To sum up this infuriating read, it is a modern twist on The Handmaids Tale. It’s set in a dystopian future in which women can only speak one hundred syllables a day and if they exceed it, they get electrocuted by the monitor bracelet on their wrist. Frankly; terrifying. For me what was worse, is that the society they lived in was so recognisable. It’s not exactly comparable with Margaret Atwood’s religiously controlled world that seems to have gone back three hundred years. It’s the twenty-first century with references to our social media, policies that some governments use and beliefs that people today stand by. It’s the perfect cocktail to evoke worry and awareness, and as the author herself said; “I do hope you enjoy it. Most of all, I hope it makes you a little bit angry”. One of the protagonist’s friends, a passionate feminist that rallied against any hungover misogyny when the world was still ‘normal’, was met with eye-rolls and dismissal. This symbolic stagnancy shows that we should never rest, and we must unite and fight to protect our rights.
It comes as no surprise that this gem won the Women’s Prize for Fiction in 2018. It’s a cleverly and suspenseful tale, that circles the lives of an immigrant Muslim family, living in London. It follows the different characters perspective as personal and political worlds merge. It’s a love story, mixed in with family trauma, religion, terrorism, discrimination, and political policy. Aside from its relevant themes, Home Fire is a contemporary retelling of the Greek play Antigone by Sophocles, the characters and storyline mirroring that of the classic, with some modern twists and ideas translated. With the current climate regarding terrorism, the ambiguity about ISIS and the unagreeable discourse surrounding British citizens that left to join the terrorist organization, it’s fresh narrative is overpoweringly relevant.

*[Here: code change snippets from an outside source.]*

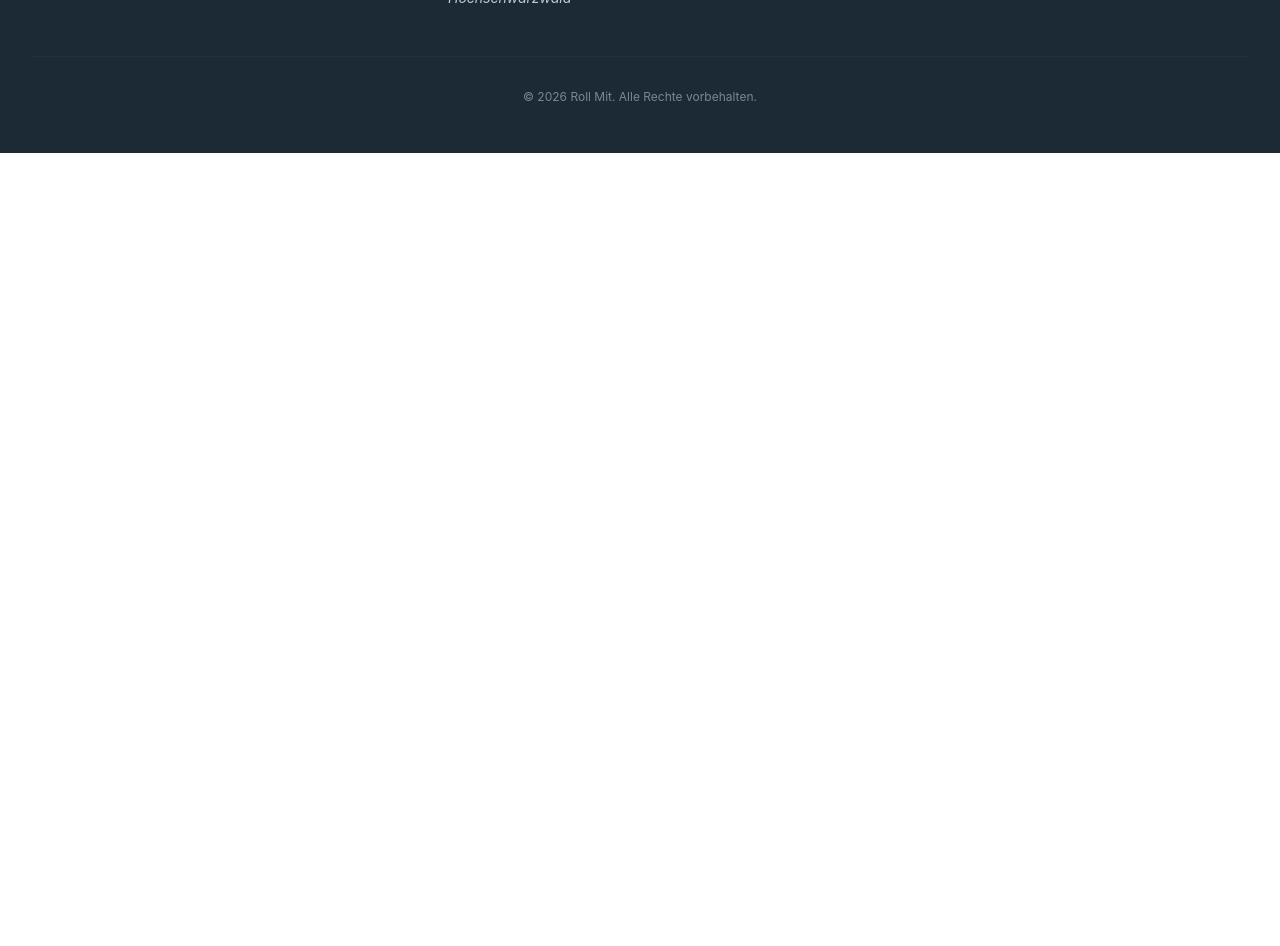
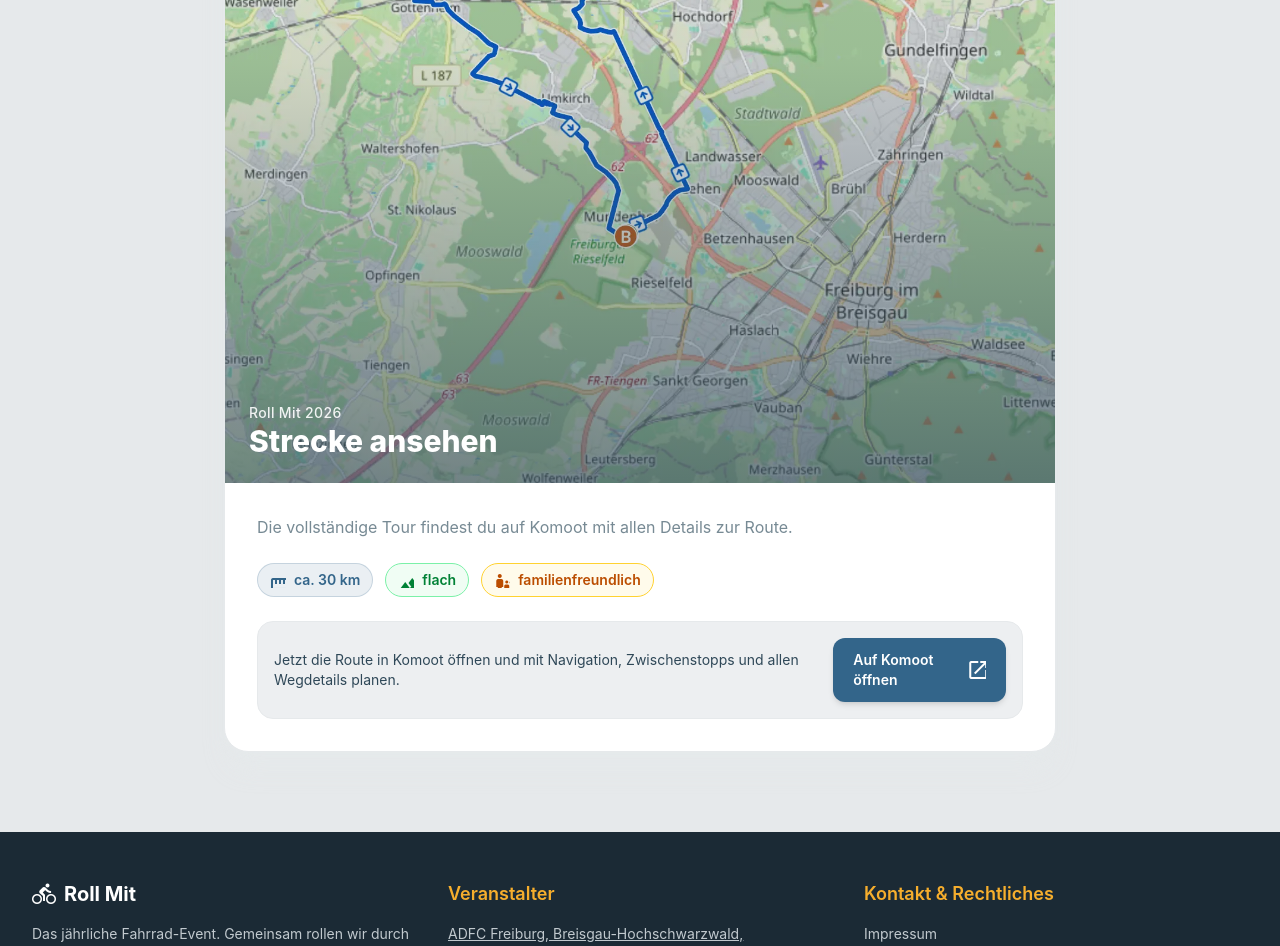
Before and after one commit to jekolbe/roll-mit-ui, an Angular app: page /strecke in a window 1280 px wide. Shown: the part 900-1846 px from the top of the page. Before the commit the page ends 1053 px from the top, so only its background shows below. Built offline with nearby package versions, Linux system fonts and the light colour scheme.

Commit message:
Added route

```diff
--- a/src/app/pages/home/home.html
+++ b/src/app/pages/home/home.html
@@ -84,7 +84,7 @@
           Was dich erwartet?
         </h2>
         <p class="text-charcoal-blue-400 mt-4">
-          Ein Tag voller Energie, Gemeinschaft und Spaß am Rollen.
+          Ein Tag voller Energie, Gemeinschaft und Spaß am Radfahren.
         </p>
       </div>
       <div class="grid grid-cols-1 sm:grid-cols-2 lg:grid-cols-3 gap-8">
--- a/src/app/pages/strecke/strecke.html
+++ b/src/app/pages/strecke/strecke.html
@@ -39,10 +39,69 @@
       </li>
     </ul>
 
-    <p
-      class="text-2xl font-bold text-charcoal-blue bg-white p-6 rounded-2xl shadow-sm inline-block"
+    <section
+      class="overflow-hidden rounded-3xl border border-charcoal-blue-100 bg-white shadow-xl shadow-charcoal-blue-100/70"
     >
-      Strecke folgt in Kürze
-    </p>
+      <div class="relative">
+        <img
+          src="/RollMit-Strecke.webp"
+          alt="Streckenverlauf Roll Mit"
+          class="h-auto w-full object-cover"
+        />
+        <div
+          class="pointer-events-none absolute inset-0 bg-gradient-to-t from-charcoal-blue/65 via-charcoal-blue/15 to-transparent"
+          aria-hidden="true"
+        ></div>
+        <div class="absolute bottom-4 left-4 right-4 sm:bottom-6 sm:left-6 sm:right-6">
+          <p class="text-sm font-medium tracking-wide text-white/90">Roll Mit 2026</p>
+          <h2 class="text-2xl font-extrabold text-white sm:text-3xl">Strecke ansehen</h2>
+        </div>
+      </div>
+
+      <div class="p-6 sm:p-8">
+        <p class="mb-6 text-charcoal-blue-400">
+          Die vollständige Tour findest du auf Komoot mit allen Details zur Route.
+        </p>
+
+        <div class="mb-6 flex flex-wrap gap-3">
+          <span
+            class="inline-flex items-center gap-2 rounded-full border border-baltic-blue/20 bg-baltic-blue/10 px-3 py-1.5 text-sm font-semibold text-baltic-blue"
+          >
+            <mat-icon class="text-base !w-4 !h-4" aria-hidden="true">straighten</mat-icon>
+            ca. 30 km
+          </span>
+          <span
+            class="inline-flex items-center gap-2 rounded-full border border-green-300 bg-green-50 px-3 py-1.5 text-sm font-semibold text-green-700"
+          >
+            <mat-icon class="text-base !w-4 !h-4" aria-hidden="true">landscape</mat-icon>
+            flach
+          </span>
+          <span
+            class="inline-flex items-center gap-2 rounded-full border border-amber-300 bg-amber-50 px-3 py-1.5 text-sm font-semibold text-amber-700"
+          >
+            <mat-icon class="text-base !w-4 !h-4" aria-hidden="true">family_restroom</mat-icon>
+            familienfreundlich
+          </span>
+        </div>
+
+        <div
+          class="flex flex-col gap-4 rounded-2xl border border-charcoal-blue-100 bg-charcoal-blue-100/70 p-4 sm:flex-row sm:items-center sm:justify-between"
+        >
+          <p class="max-w-xl text-sm text-charcoal-blue-500">
+            Jetzt die Route in Komoot öffnen und mit Navigation, Zwischenstopps und
+            allen Wegdetails planen.
+          </p>
+          <a
+            href="https://www.komoot.com/de-de/tour/2803179432?share_token=aKh2ZXS5B5TXBa0ORpJu6t3yYKR3zkinGSoPUXSOc7JKUh5UOx&ref=wtd"
+            target="_blank"
+            rel="noopener noreferrer"
+            class="inline-flex items-center justify-center gap-2 rounded-xl bg-baltic-blue px-5 py-3 text-sm font-semibold text-white shadow-md transition hover:-translate-y-0.5 hover:brightness-95 focus:outline-none focus-visible:ring-2 focus-visible:ring-baltic-blue focus-visible:ring-offset-2"
+          >
+            Auf Komoot öffnen
+            <mat-icon aria-hidden="true">open_in_new</mat-icon>
+          </a>
+        </div>
+      </div>
+    </section>
   </div>
 </main>
```
Also changed, not shown: public/RollMit-Strecke.webp (added).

With a no-nonsense title like that, you expect catastrophe, and Braithwaite delivers with her unusual and engrossing thriller. The book opens with the main character, Korede, complaining about the difficulty of cleaning blood, and accounts that this is the third murdered boyfriend of her sisters that she’s had to clean up. The highlighting trait of this modern tale is that aside from the cold cases and the murders, this book is much more interested in the relationship between the sisters, the complicated and unbreaking ties of family. The story exposes the age-old question of how far you will go for someone you love, mashed with the competitiveness of siblinghood, cloaked with a classic love triangle. This book has love, inequality, and blood. Its atrocity makes for a head-turning read, and its Nigerian setting gives the story depth and a peek into another culture.

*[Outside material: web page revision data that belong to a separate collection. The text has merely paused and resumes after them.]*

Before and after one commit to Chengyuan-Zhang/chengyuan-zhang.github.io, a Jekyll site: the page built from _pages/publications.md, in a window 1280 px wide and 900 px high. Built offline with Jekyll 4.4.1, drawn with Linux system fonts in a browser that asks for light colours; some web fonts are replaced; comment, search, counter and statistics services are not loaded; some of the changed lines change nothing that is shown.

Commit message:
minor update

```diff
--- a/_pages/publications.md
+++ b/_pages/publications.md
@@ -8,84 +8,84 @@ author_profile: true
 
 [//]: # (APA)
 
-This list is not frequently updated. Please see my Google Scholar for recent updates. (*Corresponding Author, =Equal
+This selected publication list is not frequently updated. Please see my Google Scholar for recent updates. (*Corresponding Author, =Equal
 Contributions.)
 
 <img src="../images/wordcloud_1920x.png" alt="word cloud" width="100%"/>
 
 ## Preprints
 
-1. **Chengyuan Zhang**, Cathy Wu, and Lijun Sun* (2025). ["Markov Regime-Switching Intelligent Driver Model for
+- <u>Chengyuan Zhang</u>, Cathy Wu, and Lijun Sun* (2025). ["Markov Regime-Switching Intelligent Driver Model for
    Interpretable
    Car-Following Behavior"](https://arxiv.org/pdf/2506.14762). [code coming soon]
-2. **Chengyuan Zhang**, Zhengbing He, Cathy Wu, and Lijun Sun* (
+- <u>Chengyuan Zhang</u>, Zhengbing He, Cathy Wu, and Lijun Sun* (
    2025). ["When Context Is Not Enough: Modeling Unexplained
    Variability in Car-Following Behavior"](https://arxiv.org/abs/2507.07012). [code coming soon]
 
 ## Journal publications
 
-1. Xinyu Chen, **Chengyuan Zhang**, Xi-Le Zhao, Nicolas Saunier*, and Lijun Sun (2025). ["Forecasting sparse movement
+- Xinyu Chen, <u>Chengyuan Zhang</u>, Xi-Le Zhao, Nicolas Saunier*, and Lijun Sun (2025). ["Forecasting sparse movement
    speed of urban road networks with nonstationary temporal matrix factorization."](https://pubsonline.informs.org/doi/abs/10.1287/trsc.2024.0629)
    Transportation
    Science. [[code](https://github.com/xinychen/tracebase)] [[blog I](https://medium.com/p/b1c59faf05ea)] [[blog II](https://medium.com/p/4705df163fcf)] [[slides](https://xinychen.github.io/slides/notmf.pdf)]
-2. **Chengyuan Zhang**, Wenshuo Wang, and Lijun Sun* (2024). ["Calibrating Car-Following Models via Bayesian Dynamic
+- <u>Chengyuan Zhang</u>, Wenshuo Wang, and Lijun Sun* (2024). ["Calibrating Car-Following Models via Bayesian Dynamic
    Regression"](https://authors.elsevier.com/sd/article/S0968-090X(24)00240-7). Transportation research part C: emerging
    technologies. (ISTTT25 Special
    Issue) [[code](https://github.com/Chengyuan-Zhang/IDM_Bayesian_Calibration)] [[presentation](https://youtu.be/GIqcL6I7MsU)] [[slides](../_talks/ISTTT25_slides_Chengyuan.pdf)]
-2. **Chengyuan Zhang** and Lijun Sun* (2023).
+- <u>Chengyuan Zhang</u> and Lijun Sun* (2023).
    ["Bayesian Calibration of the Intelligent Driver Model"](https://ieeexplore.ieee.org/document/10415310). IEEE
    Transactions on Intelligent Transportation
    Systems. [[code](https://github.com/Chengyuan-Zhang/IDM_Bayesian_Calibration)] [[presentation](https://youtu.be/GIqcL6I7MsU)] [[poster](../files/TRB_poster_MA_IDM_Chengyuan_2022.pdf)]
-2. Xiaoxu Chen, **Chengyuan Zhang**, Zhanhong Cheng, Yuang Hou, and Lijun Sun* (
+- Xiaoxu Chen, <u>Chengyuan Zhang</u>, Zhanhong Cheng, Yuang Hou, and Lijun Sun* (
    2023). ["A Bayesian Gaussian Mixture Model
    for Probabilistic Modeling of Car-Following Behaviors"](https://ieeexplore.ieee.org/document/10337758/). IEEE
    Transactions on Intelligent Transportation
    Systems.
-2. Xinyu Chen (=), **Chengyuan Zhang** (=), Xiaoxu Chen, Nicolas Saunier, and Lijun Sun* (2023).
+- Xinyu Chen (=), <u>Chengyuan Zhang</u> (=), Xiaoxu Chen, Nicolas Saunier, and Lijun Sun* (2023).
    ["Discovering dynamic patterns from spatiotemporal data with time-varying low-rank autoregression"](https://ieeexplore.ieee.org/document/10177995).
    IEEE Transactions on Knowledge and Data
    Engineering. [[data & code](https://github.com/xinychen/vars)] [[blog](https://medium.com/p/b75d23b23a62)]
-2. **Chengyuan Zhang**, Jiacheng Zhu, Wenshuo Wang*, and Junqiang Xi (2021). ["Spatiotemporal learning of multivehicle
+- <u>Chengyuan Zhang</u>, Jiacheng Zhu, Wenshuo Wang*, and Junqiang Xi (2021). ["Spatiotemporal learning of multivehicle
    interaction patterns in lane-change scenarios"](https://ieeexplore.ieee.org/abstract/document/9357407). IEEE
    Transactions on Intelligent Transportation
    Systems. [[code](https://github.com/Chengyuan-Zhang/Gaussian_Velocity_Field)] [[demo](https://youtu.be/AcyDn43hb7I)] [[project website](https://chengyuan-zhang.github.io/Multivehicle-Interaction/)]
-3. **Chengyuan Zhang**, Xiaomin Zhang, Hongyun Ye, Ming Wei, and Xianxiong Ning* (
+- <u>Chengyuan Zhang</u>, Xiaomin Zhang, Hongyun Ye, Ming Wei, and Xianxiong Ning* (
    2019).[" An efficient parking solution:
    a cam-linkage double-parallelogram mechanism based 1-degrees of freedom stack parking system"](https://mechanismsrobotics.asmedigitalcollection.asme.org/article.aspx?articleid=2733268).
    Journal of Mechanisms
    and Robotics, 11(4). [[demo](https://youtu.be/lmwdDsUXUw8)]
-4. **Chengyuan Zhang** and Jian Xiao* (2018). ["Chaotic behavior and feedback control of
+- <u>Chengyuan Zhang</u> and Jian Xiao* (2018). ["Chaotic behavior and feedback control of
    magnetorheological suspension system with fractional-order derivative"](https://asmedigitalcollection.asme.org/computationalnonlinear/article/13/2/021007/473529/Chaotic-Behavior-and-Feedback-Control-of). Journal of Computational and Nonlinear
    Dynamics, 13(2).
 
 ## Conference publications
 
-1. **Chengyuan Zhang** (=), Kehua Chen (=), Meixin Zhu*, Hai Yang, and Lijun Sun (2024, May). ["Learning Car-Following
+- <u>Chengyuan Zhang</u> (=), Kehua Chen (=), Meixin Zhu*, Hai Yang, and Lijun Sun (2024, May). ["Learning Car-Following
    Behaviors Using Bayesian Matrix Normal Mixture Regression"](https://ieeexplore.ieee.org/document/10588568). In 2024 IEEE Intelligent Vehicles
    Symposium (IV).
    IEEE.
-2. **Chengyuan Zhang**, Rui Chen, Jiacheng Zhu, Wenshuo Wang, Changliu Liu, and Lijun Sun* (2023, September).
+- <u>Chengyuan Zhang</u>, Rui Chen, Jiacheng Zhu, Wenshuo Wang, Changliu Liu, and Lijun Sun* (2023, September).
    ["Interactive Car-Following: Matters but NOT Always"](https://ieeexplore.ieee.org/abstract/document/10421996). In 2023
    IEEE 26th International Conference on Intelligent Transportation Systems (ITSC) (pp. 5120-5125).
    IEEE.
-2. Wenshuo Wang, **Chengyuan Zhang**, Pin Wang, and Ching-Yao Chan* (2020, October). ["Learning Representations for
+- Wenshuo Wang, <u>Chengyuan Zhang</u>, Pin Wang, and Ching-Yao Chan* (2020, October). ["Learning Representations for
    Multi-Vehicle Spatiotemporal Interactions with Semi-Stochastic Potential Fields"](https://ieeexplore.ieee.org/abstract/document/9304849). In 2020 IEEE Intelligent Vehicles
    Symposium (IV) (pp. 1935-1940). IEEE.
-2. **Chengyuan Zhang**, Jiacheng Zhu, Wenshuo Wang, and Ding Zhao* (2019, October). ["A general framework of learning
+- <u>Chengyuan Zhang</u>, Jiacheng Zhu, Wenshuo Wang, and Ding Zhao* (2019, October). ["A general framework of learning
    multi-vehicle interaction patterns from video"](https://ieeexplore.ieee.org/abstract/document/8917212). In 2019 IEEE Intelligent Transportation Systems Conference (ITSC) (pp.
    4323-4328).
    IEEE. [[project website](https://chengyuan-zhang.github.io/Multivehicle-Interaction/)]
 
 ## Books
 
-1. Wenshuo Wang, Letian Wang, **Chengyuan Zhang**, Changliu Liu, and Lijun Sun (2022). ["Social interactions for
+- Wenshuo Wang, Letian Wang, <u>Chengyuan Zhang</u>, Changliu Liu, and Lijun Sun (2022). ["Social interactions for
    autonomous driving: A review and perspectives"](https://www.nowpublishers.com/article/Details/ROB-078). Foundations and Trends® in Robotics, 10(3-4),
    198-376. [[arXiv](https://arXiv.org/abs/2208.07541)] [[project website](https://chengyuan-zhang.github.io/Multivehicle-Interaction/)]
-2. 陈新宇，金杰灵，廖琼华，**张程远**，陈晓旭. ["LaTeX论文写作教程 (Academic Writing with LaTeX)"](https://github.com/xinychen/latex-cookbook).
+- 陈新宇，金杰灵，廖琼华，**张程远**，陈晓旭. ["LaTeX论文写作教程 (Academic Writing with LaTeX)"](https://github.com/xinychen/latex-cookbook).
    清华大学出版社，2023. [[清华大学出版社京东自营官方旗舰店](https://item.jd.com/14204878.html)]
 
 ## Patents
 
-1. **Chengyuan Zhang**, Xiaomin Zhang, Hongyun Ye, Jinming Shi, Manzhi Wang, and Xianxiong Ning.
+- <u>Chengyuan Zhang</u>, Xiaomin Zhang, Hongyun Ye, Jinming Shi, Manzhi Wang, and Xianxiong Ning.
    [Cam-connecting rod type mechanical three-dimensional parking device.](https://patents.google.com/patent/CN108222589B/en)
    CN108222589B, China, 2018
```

A modern take on Chick-Lit, Queenie, is a must read right now. It’s real and honest, poignant and confronting. This tongue-in-cheek story depicts the life of a third-generation Jamaican immigrant living in London and having a quarter-life crisis like the rest of us. Queenie tackles important and emerging topics of heritage, gentrification, and mental deterioration, but most importantly offers the generous opportunity to absorb, regardless of age, gender, and race, another culture, and experience that may differ from our own. This fresh narrative reinvents the “What do I want?” question that everyone must confront eventually. It’s awe-inspiring but not in a classic rom-com way that has a perfect happy ending. Its succinctly hilarious, relatable and relevant, and offers something for everyone.